I have no difficulty with the concept of electronic voting, but I have a serious difficulty with the system as it is proposed. Here’s why.
If I was a member of an ever so slightly corrupt government, who was marginally down in the polls and I wanted to ensure re-election, I might ask my chief programmer to set up a system to check if potentially losing candidates from my party are within 3% of getting elected.
And, where relevant, to alter the first preference votes of my candidate by +1.5% and the votes of the opposition candidate by -1.5%.
Not only would this be relatively simple to do in software terms but all record of this process could be erased once the figures had been successfully altered.
There would be absolutely no way of challenging such a bogus result without a written record of the votes cast, as the cartridges from the voting machines would also be overwritten with the bogus figures.

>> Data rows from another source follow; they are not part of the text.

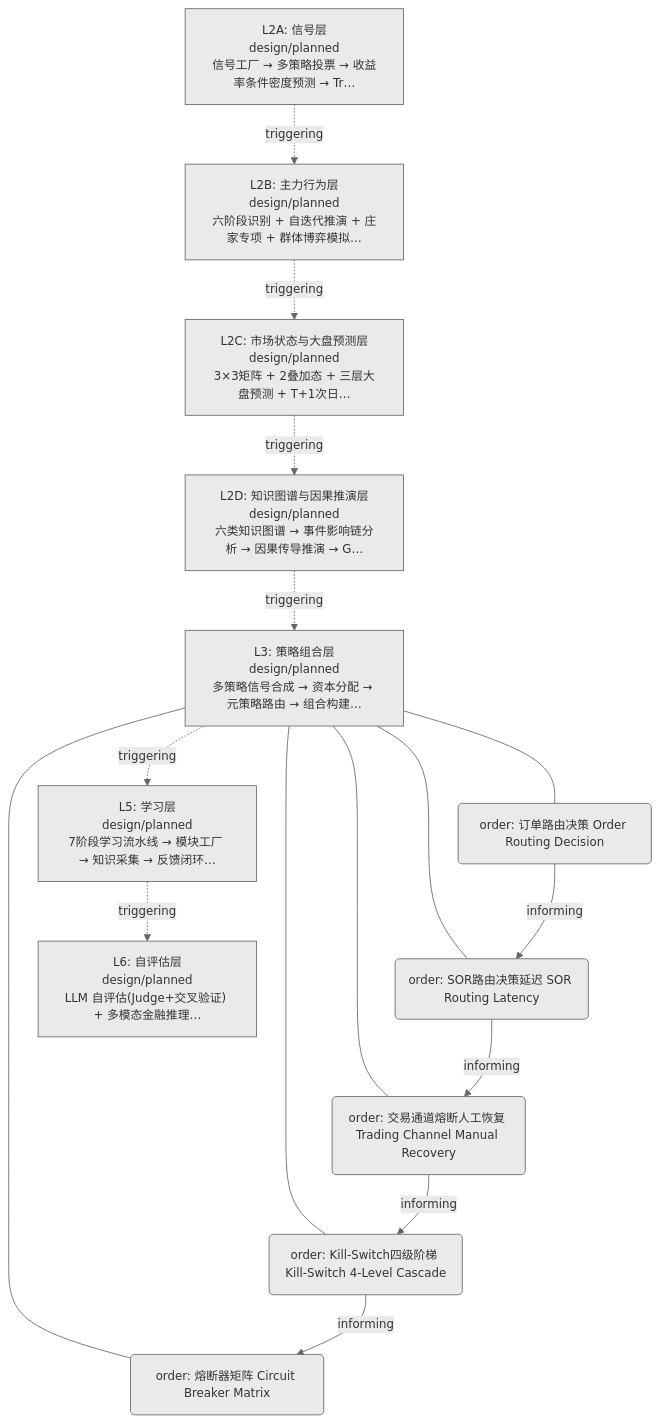
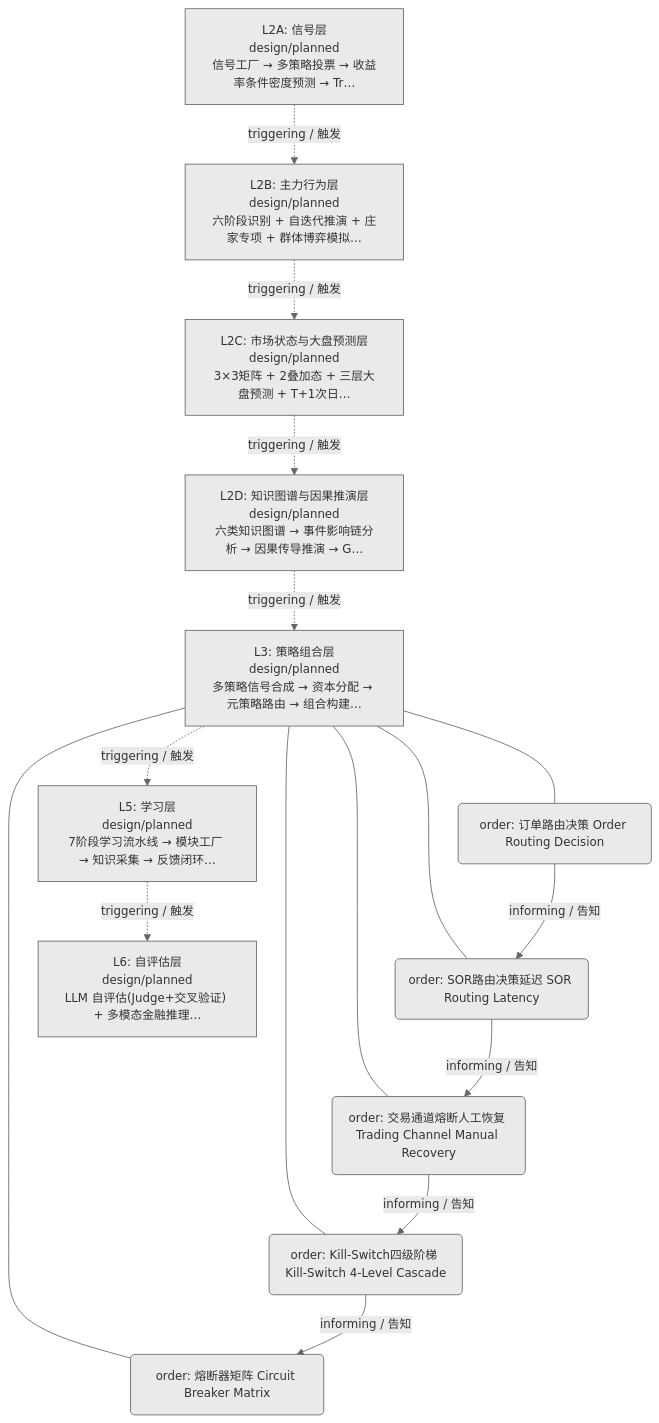
The first of 2 diagrams in docs/02_enterprise_architecture/06_decision_architecture/15_decision_l3_ex_sor.md (xuanFelixVan/ZephyrAlpha), drawn with Mermaid before and after one commit. The commit also changed other lines of this file and 23 other files, not shown here.

First line of the commit message:
feat(decision-diagram): mermaid 边标签加中文（triggering/触发 等）

````diff
--- a/docs/02_enterprise_architecture/06_decision_architecture/15_decision_l3_ex_sor.md
+++ b/docs/02_enterprise_architecture/06_decision_architecture/15_decision_l3_ex_sor.md
@@ -21,31 +21,31 @@
 ```mermaid
 %%{init: {'theme': 'base', 'themeVariables': {'primaryColor': '#eaeaea', 'primaryTextColor': '#333333', 'primaryBorderColor': '#666666', 'lineColor': '#666666', 'secondaryColor': '#eaeaea', 'tertiaryColor': '#eaeaea', 'fontSize': '14px'}}}%%
 flowchart TD
     LL2A["L2A: 信号层<br/>design/planned<br/>信号工厂 → 多策略投票 → 收益率条件密度预测 → Tr…"]
     LL2B["L2B: 主力行为层<br/>design/planned<br/>六阶段识别 + 自迭代推演 + 庄家专项 + 群体博弈模拟…"]
     LL2C["L2C: 市场状态与大盘预测层<br/>design/planned<br/>3×3矩阵 + 2叠加态 + 三层大盘预测 + T+1次日…"]
     LL2D["L2D: 知识图谱与因果推演层<br/>design/planned<br/>六类知识图谱 → 事件影响链分析 → 因果传导推演 → G…"]
     LL3["L3: 策略组合层<br/>design/planned<br/>多策略信号合成 → 资本分配 → 元策略路由 → 组合构建…"]
     N72("order: 订单路由决策 Order Routing Decision")
     LL3 --- N72
     N73("order: SOR路由决策延迟 SOR Routing Latency")
     LL3 --- N73
     N75("order: 交易通道熔断人工恢复 Trading Channel Manual Recovery")
     LL3 --- N75
     N77("order: Kill-Switch四级阶梯 Kill-Switch 4-Level Cascade")
     LL3 --- N77
     N78("order: 熔断器矩阵 Circuit Breaker Matrix")
     LL3 --- N78
     LL5["L5: 学习层<br/>design/planned<br/>7阶段学习流水线 → 模块工厂 → 知识采集 → 反馈闭环…"]
     LL6["L6: 自评估层<br/>design/planned<br/>LLM 自评估(Judge+交叉验证) + 多模态金融推理…"]
-    LL2A -.->|triggering| LL2B
-    LL2B -.->|triggering| LL2C
-    LL2C -.->|triggering| LL2D
-    LL2D -.->|triggering| LL3
-    LL3 -.->|triggering| LL5
-    LL5 -.->|triggering| LL6
-    N72 -->|informing| N73
-    N73 -->|informing| N75
-    N75 -->|informing| N77
-    N77 -->|informing| N78
+    LL2A -.->|triggering / 触发| LL2B
+    LL2B -.->|triggering / 触发| LL2C
+    LL2C -.->|triggering / 触发| LL2D
+    LL2D -.->|triggering / 触发| LL3
+    LL3 -.->|triggering / 触发| LL5
+    LL5 -.->|triggering / 触发| LL6
+    N72 -->|informing / 告知| N73
+    N73 -->|informing / 告知| N75
+    N75 -->|informing / 告知| N77
+    N77 -->|informing / 告知| N78
 ```
````
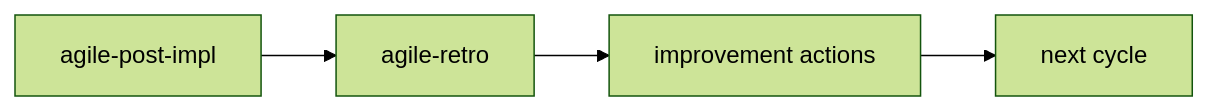
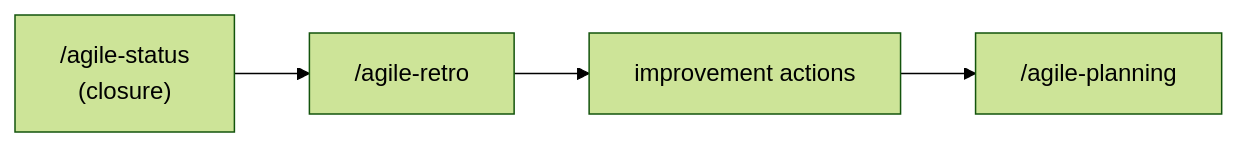
The diagram in skills/agile-retro/README.md (djalmajr/essential-skills), drawn with Mermaid (forest theme) before and after one commit. The commit also changed other lines of this file and 60 other files, not shown here.

````diff
--- a/skills/agile-retro/README.md
+++ b/skills/agile-retro/README.md
@@ -60,6 +52,6 @@
 ```mermaid
 flowchart LR
-    A[agile-post-impl] --> B[agile-retro]
+    A["/agile-status<br>(closure)"] --> B["/agile-retro"]
     B --> C[improvement actions]
-    C --> D[next cycle]
+    C --> D["/agile-planning"]
 ```
````
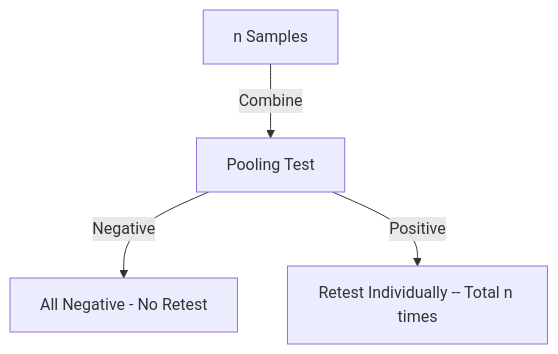
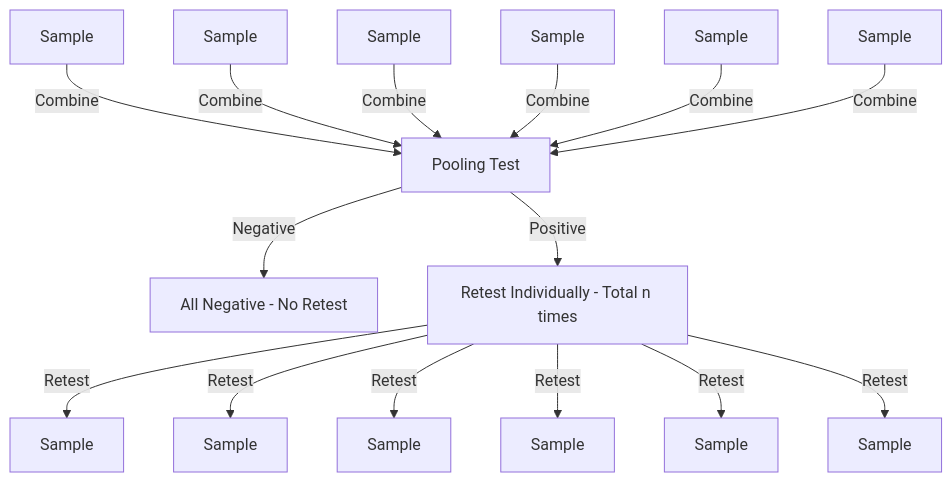
One commit to piti118/asian-science-camp-2025 changed the diagram in slides.md. Above: the diagram before and after it, drawn with Mermaid. The commit also changed other lines of this file, not shown here.

````diff
--- a/slides.md
+++ b/slides.md
@@ -383,6 +352,17 @@
 ```mermaid
-graph TD
-  A[n Samples] -->|Combine| B[Pooling Test]
+flowchart TD
+  A1[Sample] -->|Combine| B[Pooling Test]
+  A2[Sample] -->|Combine| B[Pooling Test]
+  A3[Sample] -->|Combine| B[Pooling Test]
+  A4[Sample] -->|Combine| B[Pooling Test]
+  A5[Sample] -->|Combine| B[Pooling Test]
+  A6[Sample] -->|Combine| B[Pooling Test]
   B -->|Negative| C[All Negative - No Retest]
-  B -->|Positive| D[Retest Individually -- Total n times]
+  B -->|Positive| D[Retest Individually - Total n times]
+  D -->|Retest| E1[Sample]
+  D -->|Retest| E2[Sample]
+  D -->|Retest| E3[Sample]
+  D -->|Retest| E4[Sample]
+  D -->|Retest| E5[Sample]
+  D -->|Retest| E6[Sample]
 ```
````
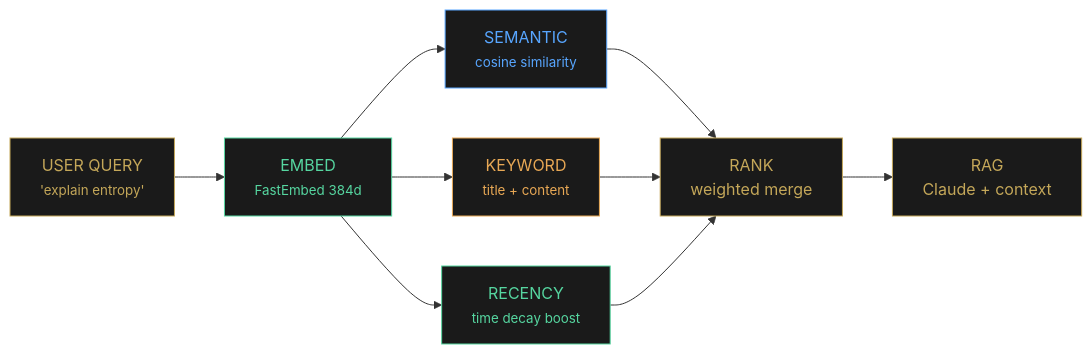
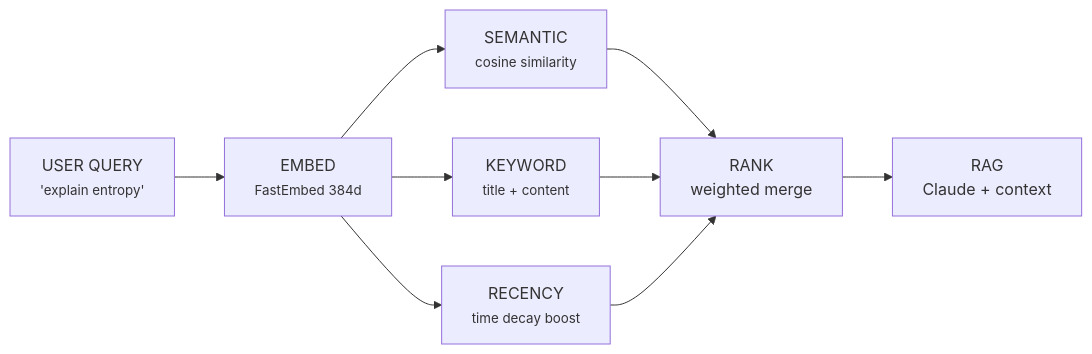
The fifth of 6 diagrams in content/blog/neuronic.md (hwang2409/hwang2409.github.io), drawn with Mermaid before and after one commit. The commit also changed other lines of this file and 12 other files, not shown here.

````diff
--- a/content/blog/neuronic.md
+++ b/content/blog/neuronic.md
@@ -218,22 +205,15 @@
 ```mermaid
 flowchart LR
     Q["USER QUERY<br/><small>'explain entropy'</small>"] --> EMB["EMBED<br/><small>FastEmbed 384d</small>"]
 
     EMB --> SEM["SEMANTIC<br/><small>cosine similarity</small>"]
     EMB --> KEY["KEYWORD<br/><small>title + content</small>"]
     EMB --> REC["RECENCY<br/><small>time decay boost</small>"]
 
     SEM --> RANK["RANK<br/>weighted merge"]
     KEY --> RANK
     REC --> RANK
 
     RANK --> RAG["RAG<br/>Claude + context"]
 
-    style Q fill:#1a1a1a,stroke:#c4a759,color:#c4a759
-    style EMB fill:#1a1a1a,stroke:#56d6a0,color:#56d6a0
-    style SEM fill:#1a1a1a,stroke:#58a6ff,color:#58a6ff
-    style KEY fill:#1a1a1a,stroke:#e8a855,color:#e8a855
-    style REC fill:#1a1a1a,stroke:#56d6a0,color:#56d6a0
-    style RANK fill:#1a1a1a,stroke:#c4a759,color:#c4a759
-    style RAG fill:#1a1a1a,stroke:#c4a759,color:#c4a759
 ```
````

At present, voters can ensure that their ballot papers are safely put in a ballot box. While it is theoretically possible that ballot boxes could be tampered with, a lot of people would need to be in on the act to make a significant difference to a result that they would not know in advance.
With the electronic system, one person could do this job for the whole country. One of the most important principles of systems analysis is “if it’s not broke, don’t fix it”.
My recommendation would be to retain the current paper system until a properly accountable, electronic system can be devised.
Our democracy is too important.
Niall Ó Brolcháin,
83, Ros Árd,